We sat down with one of our Product Designers, Josh, to find out all about product design, his favourite tools to use at work and one of his favourite product designs.

 A headshot of a man in red jumper

What I’m listening to: Saveur Cheveux by Totorro
What I’m reading: Scaling Lean by Ash Maurya
My favourite city: Berlin


What is the role of a product designer?

For me, a product designer’s role is all about:

  • Uncovering and defining real problems that are stopping users from reaching their goals
  • Prioritising these problems and crafting conscientious solutions that resonate with users

Product designers should strive to build functional products that are a joy to use and easy to interact with.

It’s their job to represent, ‘the voice of the user’ and help the wider team discover, understand and empathise with the target audience.
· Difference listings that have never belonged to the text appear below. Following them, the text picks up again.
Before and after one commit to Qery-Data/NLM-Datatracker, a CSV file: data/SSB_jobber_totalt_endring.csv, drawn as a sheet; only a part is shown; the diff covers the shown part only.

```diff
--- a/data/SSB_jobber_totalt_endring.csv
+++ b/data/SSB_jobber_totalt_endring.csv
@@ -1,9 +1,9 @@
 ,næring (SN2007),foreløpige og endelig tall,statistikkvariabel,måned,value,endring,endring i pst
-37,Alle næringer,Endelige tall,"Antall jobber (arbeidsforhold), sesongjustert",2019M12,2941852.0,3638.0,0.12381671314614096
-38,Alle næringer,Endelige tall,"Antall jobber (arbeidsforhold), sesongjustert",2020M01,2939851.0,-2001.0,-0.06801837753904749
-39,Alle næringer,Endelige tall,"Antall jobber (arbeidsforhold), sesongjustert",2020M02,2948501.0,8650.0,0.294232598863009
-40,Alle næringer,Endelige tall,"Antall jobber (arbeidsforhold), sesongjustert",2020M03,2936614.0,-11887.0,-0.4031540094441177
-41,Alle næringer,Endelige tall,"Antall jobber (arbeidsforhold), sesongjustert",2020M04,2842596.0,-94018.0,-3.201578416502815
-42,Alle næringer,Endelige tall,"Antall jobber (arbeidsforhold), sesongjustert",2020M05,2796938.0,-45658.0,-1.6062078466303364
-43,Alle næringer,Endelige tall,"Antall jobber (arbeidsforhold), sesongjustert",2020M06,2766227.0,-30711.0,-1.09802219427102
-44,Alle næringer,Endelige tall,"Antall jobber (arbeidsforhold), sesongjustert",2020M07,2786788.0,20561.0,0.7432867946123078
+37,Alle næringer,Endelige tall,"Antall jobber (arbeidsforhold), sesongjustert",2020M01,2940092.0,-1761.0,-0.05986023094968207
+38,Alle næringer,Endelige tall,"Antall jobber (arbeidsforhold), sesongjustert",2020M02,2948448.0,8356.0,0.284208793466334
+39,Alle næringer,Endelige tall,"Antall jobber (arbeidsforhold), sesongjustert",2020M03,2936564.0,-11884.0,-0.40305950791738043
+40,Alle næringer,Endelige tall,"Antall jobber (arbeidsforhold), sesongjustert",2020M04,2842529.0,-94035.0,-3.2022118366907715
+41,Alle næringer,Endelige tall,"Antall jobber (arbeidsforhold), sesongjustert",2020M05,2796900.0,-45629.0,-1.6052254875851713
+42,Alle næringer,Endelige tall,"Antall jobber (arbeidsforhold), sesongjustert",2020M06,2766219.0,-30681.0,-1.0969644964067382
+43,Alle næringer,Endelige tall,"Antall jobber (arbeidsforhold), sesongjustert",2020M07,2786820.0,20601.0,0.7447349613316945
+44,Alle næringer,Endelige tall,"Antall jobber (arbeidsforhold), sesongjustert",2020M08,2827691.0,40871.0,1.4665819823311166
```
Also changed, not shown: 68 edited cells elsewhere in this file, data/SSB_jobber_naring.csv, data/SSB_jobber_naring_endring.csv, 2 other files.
If a team understands and cares for their audience, then this enables them to make better decisions and build a stronger product.

In a nutshell, product designers are evidence-driven, creative and curious people who want nothing more than to make the world a tiny bit better than it was yesterday via their work.

A group of people using whiteboards writing notes

What skills are required to be a product designer?

There are many skills that are useful to learn, but above all else, endeavouring to become a strong communicator and an expert listener will often serve a product designer best. This is because at its core, product design is about using conversations to learn information, share information and make decisions.

As a designer you need to understand your audience, your team, your stakeholders and your mission and it’s impossible to do that by locking yourself in a box and ‘designing’. My biggest ‘eureka’ moments as a designer have happened in front of whiteboards and in conversations with customers and team members, not in a design tool.

Amazingly, you don’t need to be able to draw. You don’t need to be able to animate either. You also don’t need to be a coding wizard. Yes, these things can be beneficial, but the ability to successfully transfer knowledge is what makes or breaks a successful product designer.

What makes up a great product team?

If you have a designer who can identify people’s problems, a product manager who can monetise the solution and craft a strategy, and developers who are able to use technology to support its implementation then you’ve got yourself a product team!

When it comes to greatness, I find that collaboration is the differentiator. As a team, craft a shared understanding of each other’s personal goals, learn about who you are building for, how best to do it, and always understand why your work is important. That is what makes for a great product team.

A group of people huddled around two sofas and a small table

How did you get into product design?

It was a total accident! I always had an interest in problem-solving and creating media (animations, videos, photography), but it was only when a university module said, ‘go and work with a local business and make them better’ that I really found out what I loved.

That first project was a lot of guesswork and also a ton of fun. Heck, I didn’t even realise I was being a ‘product designer’ at that stage, but what I did know was that I was jogging to those lectures, learning more than ever, and looked forward to talking to our client and team more than anything else in that semester.  

It was only when I joined Ford’s graduate IT scheme and they offered the role of Product Designer that all the pieces fell into place. Suddenly this fun module had its own career path. The rest is history!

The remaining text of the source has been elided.